The basic economy of the realm is gold coins, and a victory is typically worth 250-500 of these. 9,000 buys you a booster of 4 cards, with larger boosters giving you increasing discounts. Monetization is unlike most other CCGs insofar as you can’t actually purchase gold – instead you can spend $2 per day on the Gold Doubler, which gives you double rewards for 24 hours but still requires you to play to earn currency. You can also spend cash for Diamonds, the rare currency, but there doesn’t seem to be much to spend them on except to speed up crafting.
As with all digital CCGs that aren’t Magic these days, E:SE has a crafting system. In this case it’s tied to Hero cards, of which 20 exist in the game. Each Hero card comes with one power and has slots for two more. If you have a trio of cards that share a power, you can cash them and some gold in to put the power in one of the Hero’s slots. Each Hero with 3 filled slots in your deck will give you a hit point boost as you go into battle.
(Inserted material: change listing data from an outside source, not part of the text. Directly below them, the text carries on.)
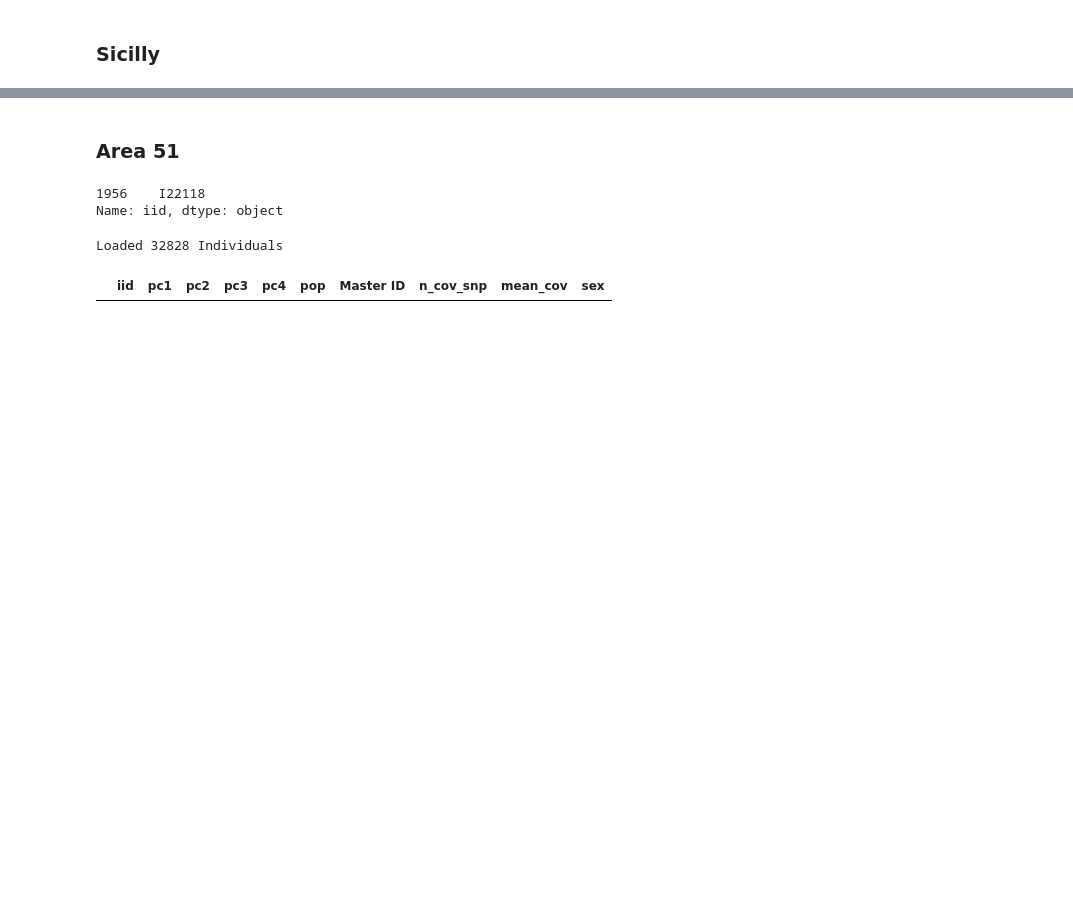
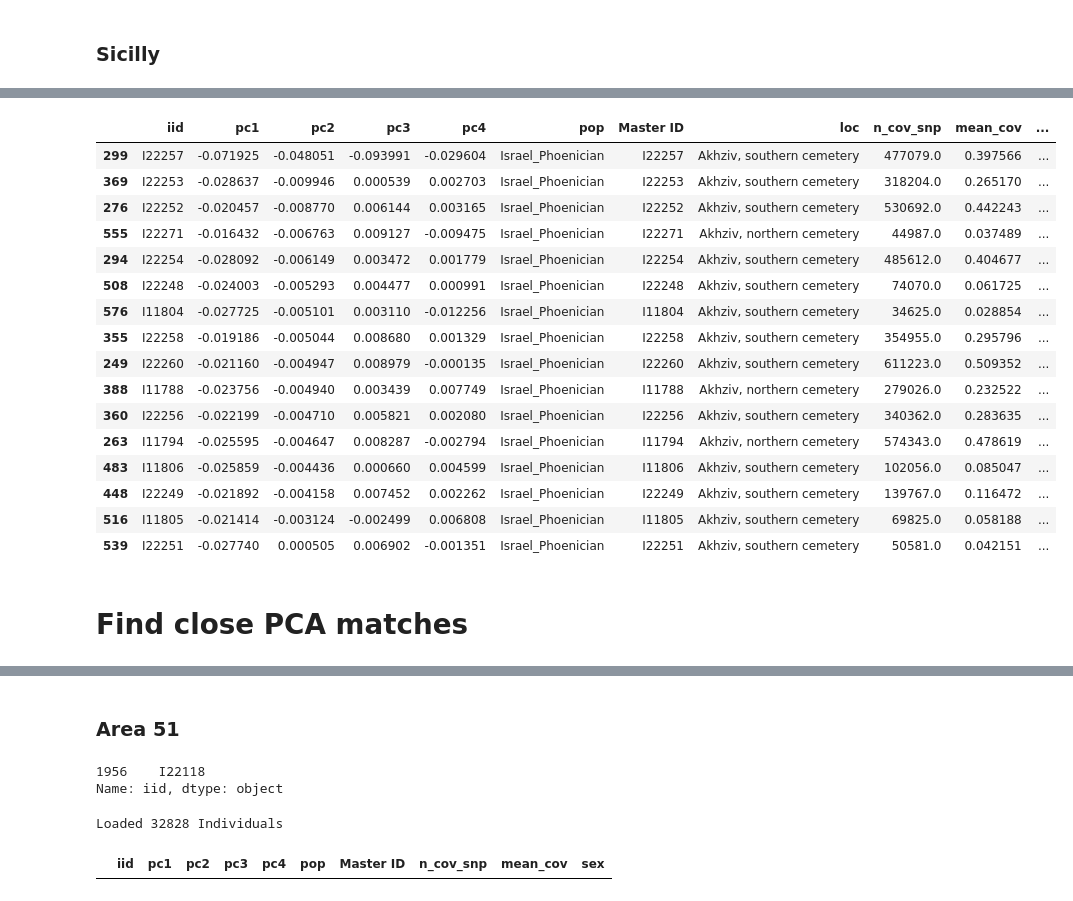
Before and after one commit to hringbauer/punic_aDNA, a Jupyter notebook: notebooks/pca/plot_pca.ipynb, the cells around one changed output, grey strips where cells are left out. Drawn from its saved outputs; the diff is of its cells as text; code cells hidden in the pictures; blank space fills up the shorter version.

```diff
--- a/notebooks/pca/plot_pca.ipynb
+++ b/notebooks/pca/plot_pca.ipynb
@@ -271,0 +343,22 @@ Saved to: ./figures/pca/pca_sicilly_punic.pdf
+# %%
+df_isp.sort_values(by="pc2")
+# %% [output]
+|  | iid | pc1 | pc2 | pc3 | pc4 | pop | Master ID | loc | n_cov_snp | mean_cov | ... |
+| 299 | I22257 | -0.071925 | -0.048051 | -0.093991 | -0.029604 | Israel_Phoenician | I22257 | Akhziv, southern cemetery | 477079.0 | 0.397566 | ... |
+| 369 | I22253 | -0.028637 | -0.009946 | 0.000539 | 0.002703 | Israel_Phoenician | I22253 | Akhziv, southern cemetery | 318204.0 | 0.265170 | ... |
+| 276 | I22252 | -0.020457 | -0.008770 | 0.006144 | 0.003165 | Israel_Phoenician | I22252 | Akhziv, southern cemetery | 530692.0 | 0.442243 | ... |
+| 555 | I22271 | -0.016432 | -0.006763 | 0.009127 | -0.009475 | Israel_Phoenician | I22271 | Akhziv, northern cemetery | 44987.0 | 0.037489 | ... |
+| 294 | I22254 | -0.028092 | -0.006149 | 0.003472 | 0.001779 | Israel_Phoenician | I22254 | Akhziv, southern cemetery | 485612.0 | 0.404677 | ... |
+| 508 | I22248 | -0.024003 | -0.005293 | 0.004477 | 0.000991 | Israel_Phoenician | I22248 | Akhziv, southern cemetery | 74070.0 | 0.061725 | ... |
+| 576 | I11804 | -0.027725 | -0.005101 | 0.003110 | -0.012256 | Israel_Phoenician | I11804 | Akhziv, southern cemetery | 34625.0 | 0.028854 | ... |
+| 355 | I22258 | -0.019186 | -0.005044 | 0.008680 | 0.001329 | Israel_Phoenician | I22258 | Akhziv, southern cemetery | 354955.0 | 0.295796 | ... |
+| 249 | I22260 | -0.021160 | -0.004947 | 0.008979 | -0.000135 | Israel_Phoenician | I22260 | Akhziv, southern cemetery | 611223.0 | 0.509352 | ... |
+| 388 | I11788 | -0.023756 | -0.004940 | 0.003439 | 0.007749 | Israel_Phoenician | I11788 | Akhziv, northern cemetery | 279026.0 | 0.232522 | ... |
+| 360 | I22256 | -0.022199 | -0.004710 | 0.005821 | 0.002080 | Israel_Phoenician | I22256 | Akhziv, southern cemetery | 340362.0 | 0.283635 | ... |
+| 263 | I11794 | -0.025595 | -0.004647 | 0.008287 | -0.002794 | Israel_Phoenician | I11794 | Akhziv, northern cemetery | 574343.0 | 0.478619 | ... |
+| 483 | I11806 | -0.025859 | -0.004436 | 0.000660 | 0.004599 | Israel_Phoenician | I11806 | Akhziv, southern cemetery | 102056.0 | 0.085047 | ... |
+| 448 | I22249 | -0.021892 | -0.004158 | 0.007452 | 0.002262 | Israel_Phoenician | I22249 | Akhziv, southern cemetery | 139767.0 | 0.116472 | ... |
+| 516 | I11805 | -0.021414 | -0.003124 | -0.002499 | 0.006808 | Israel_Phoenician | I11805 | Akhziv, southern cemetery | 69825.0 | 0.058188 | ... |
+| 539 | I22251 | -0.027740 | 0.000505 | 0.006902 | -0.001351 | Israel_Phoenician | I22251 | Akhziv, southern cemetery | 50581.0 | 0.042151 | ... |
+# %% [markdown]
+# Find close PCA matches
```
Also changed, not shown: parts of 18 cells of this notebook, 11 other files.
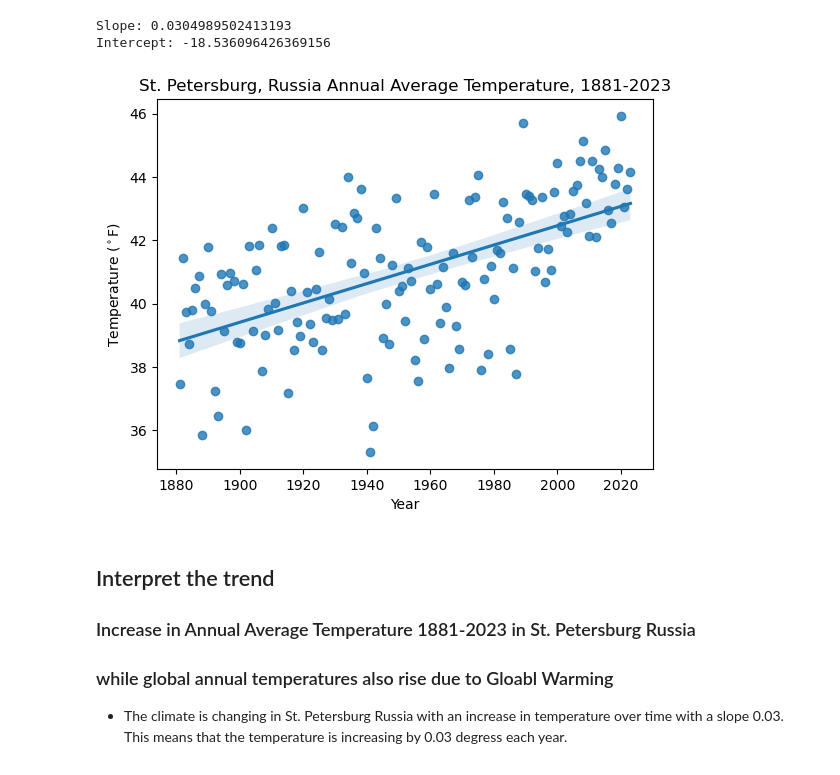
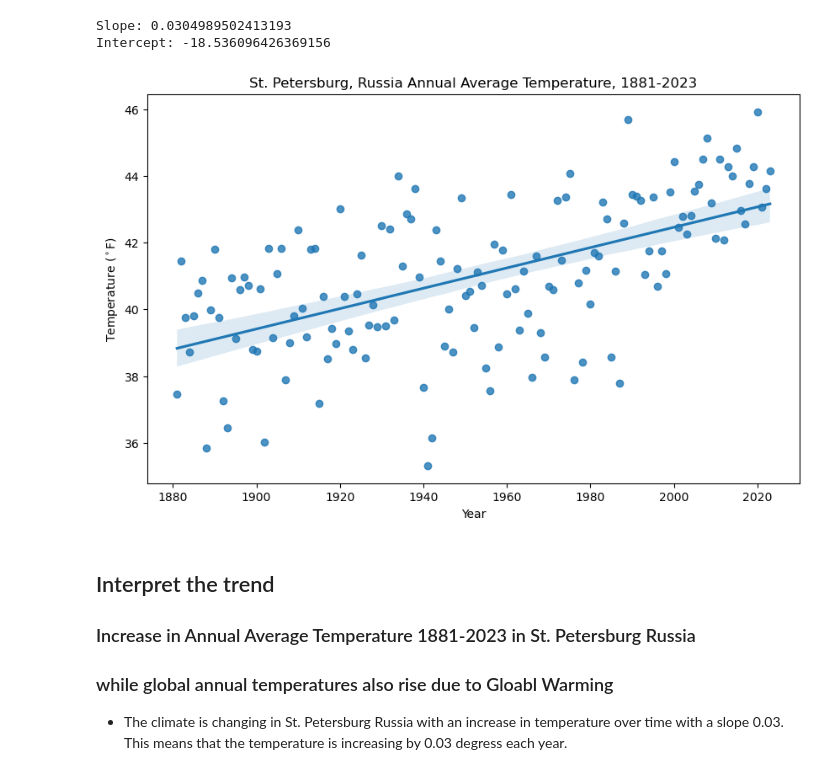
Before and after one commit to earthlab-education/climate-coding-challenge-brglea, a Jupyter notebook: notebooks/portfolio-post-2-climate-coding/sp-climate-01.ipynb, the cells around one changed output. Saved outputs shown, nothing was run; the diff lists cells and outputs as text; code cells hidden in the pictures.

```diff
--- a/notebooks/portfolio-post-2-climate-coding/sp-climate-01.ipynb
+++ b/notebooks/portfolio-post-2-climate-coding/sp-climate-01.ipynb
@@ -324,21 +330,26 @@ print(f"Intercept: {intercept}")
 Slope: 0.0304989502413193
 Intercept: -18.536096426369156
 # %%
+fig = plt.figure(figsize=(10, 6))
+
 # Plot annual average temperature data with a trend line
 ax = sns.regplot(
     x=ann_sp_climate_df.index.year,
     y=ann_sp_climate_df.TAVG,
     )
 # Set plot labels
 ax.set(
     title='St. Petersburg, Russia Annual Average Temperature, 1881-2023',
     xlabel='Year',
     ylabel='Temperature ($^\circ$F)'
 )
 # Display the plot without extra text
-plt.show()
+ann_sp_temp_trend=(
+    plt.show()
+)
+fig.savefig('st_petersburg_ann_temp_trend_1881_2023.png')
 # %% [output]
-[figure, old version]
+[figure, new version]
 # %% [markdown]
 ## Interpret the trend
 ### Increase in Annual Average Temperature 1881-2023 in St. Petersburg Russia
```
Also changed, not shown: parts of 12 cells of this notebook, 3 other files.
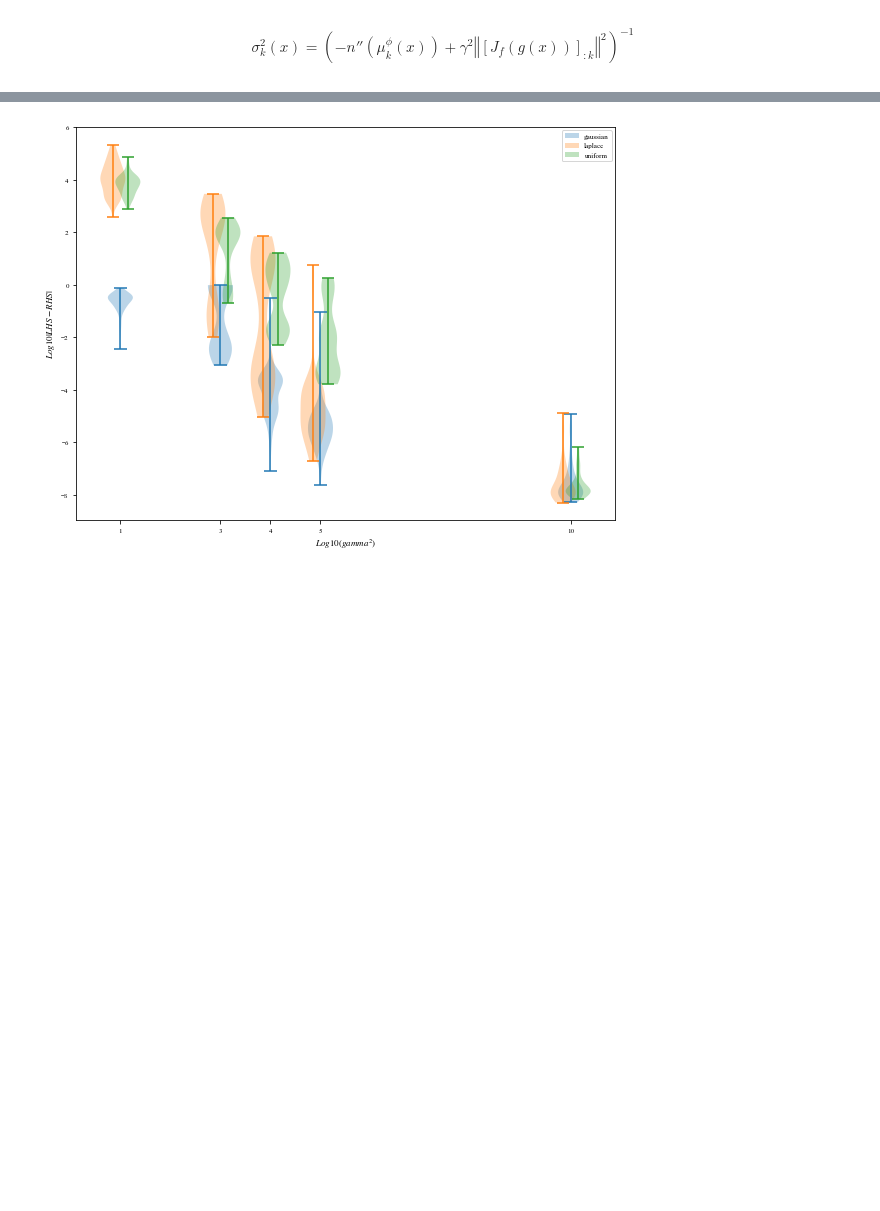
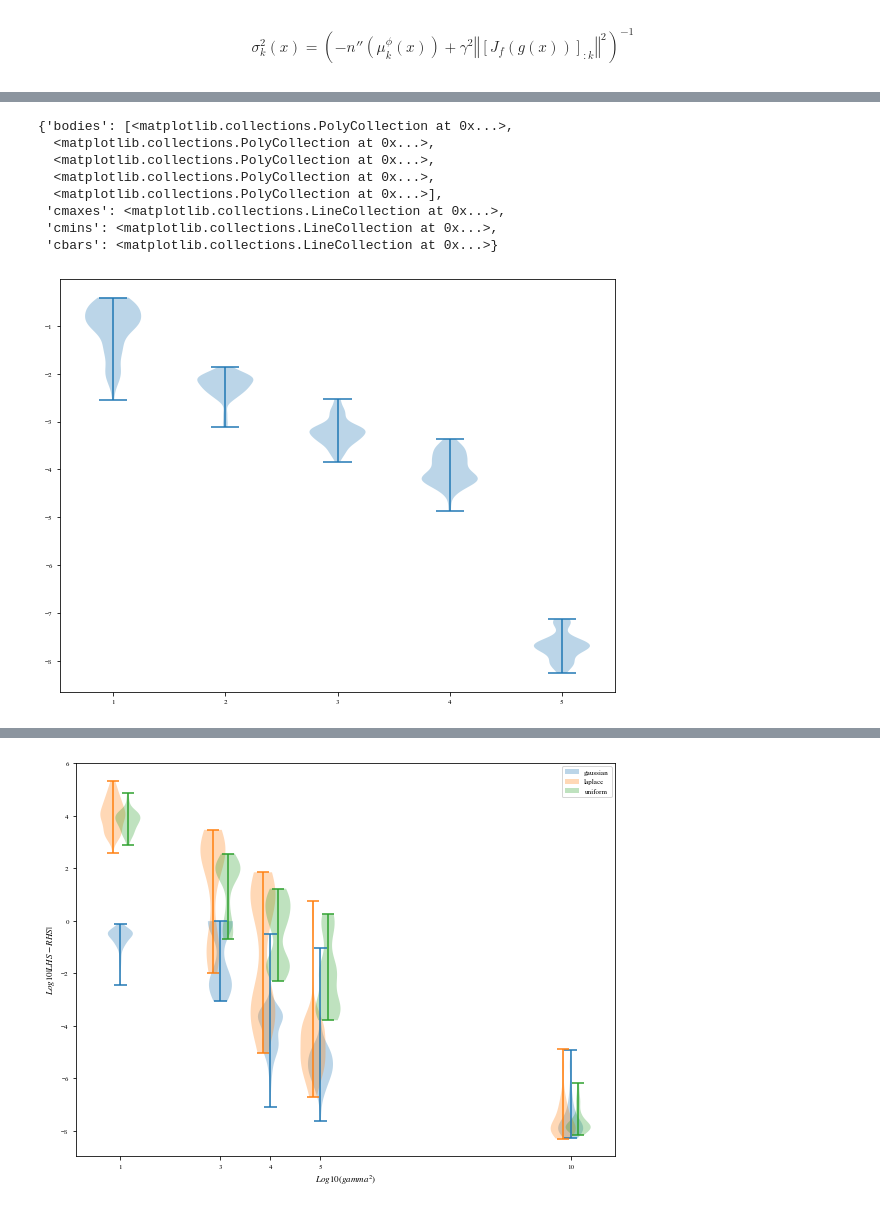
Before and after one commit to rpatrik96/ima-vae, a Jupyter notebook: notebooks/synth_plots.ipynb, the cells around one changed output, grey strips where cells are left out. Cells and saved outputs as stored; diff of their text form; code cells hidden in the pictures; blank space fills up the shorter version.

```diff
--- a/notebooks/synth_plots.ipynb
+++ b/notebooks/synth_plots.ipynb
@@ -95,0 +137,14 @@ dim = np.array([d[2] for d in data])
+# %%
+groups = [np.log10((g.lhs-g.rhs).abs()) for _, g in df_rhs_lhs_gamma_sq.groupby("gamma_square")]
+plt.figure(figsize=(8,6))
+plt.violinplot(groups)
+# %% [output]
+{'bodies': [<matplotlib.collections.PolyCollection at 0x...>,
+  <matplotlib.collections.PolyCollection at 0x...>,
+  <matplotlib.collections.PolyCollection at 0x...>,
+  <matplotlib.collections.PolyCollection at 0x...>,
+  <matplotlib.collections.PolyCollection at 0x...>],
+ 'cmaxes': <matplotlib.collections.LineCollection at 0x...>,
+ 'cmins': <matplotlib.collections.LineCollection at 0x...>,
+ 'cbars': <matplotlib.collections.LineCollection at 0x...>}
+[figure, added]
```
Also changed, not shown: parts of 15 cells of this notebook.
The heroes themselves seem to be tied to level advancement, and you shouldn’t even think about entering multiplay without at least half a dozen of them in your deck. Since you don’t seem to be able to buy them with hard cash even if you want to, expect a pretty heavy grind before the Arena represents anything but an instant death sentence.
The game features a fully interactive tutorial, complete with almost unbearably cheesy voice overs reading all the in-tutorial text. You’ll be shown a short video before each tutorial mission, and you can replay these from the rulebook at any time. You can also hit the question mark icon in the upper right of most screens for an informational overlay.
The game’s art and music aren’t particularly memorable, but they’re well presented for what they are. The real issue lies in stability. The data for your account all lives on remote servers. In and of itself that’s not a problem (outside of the requirement for an always-on connection) but we’ve already seen many examples of cases where an iPad and an iPhone sharing the same account don’t sync data correctly – even when the respective clients have hours of downtime to sync. We’ve also had more than a few crashes midgame. Most notably, every single online multiplayer match we entered, to a one, resulted in a crash on an iPad Air. Granted we were going to lose anyway because we only had one or two heroes and our opponents had six or more, but now we’ve got an undeserved reputation for rage quitting, all because of an unstable client.
It’s possible that E:SE is a little too new to pass final judgement. A number of features are listed as “coming soon,” and it wouldn’t take much in the way of updates to smooth over most of the rough edges in the client. Given that extra TLC of development time, there’s a pretty decent mobile game here – enough options and tactics exist to satisfy gamers, but the quick gameplay is well suited to a mobile device. The stability issues, however, really need to get resolved before we can fully endorse this one, and we wouldn’t say no to an improvement in matching you up against players of similar rank.
Check out other great games:
- Actually makes Rock Scissors Paper into a fun game
- Tactical options keep the game play varied
- Data is not stable across devices
- App is not stable
- Online battling requires a HUGE grind investment - which the game may or may not remember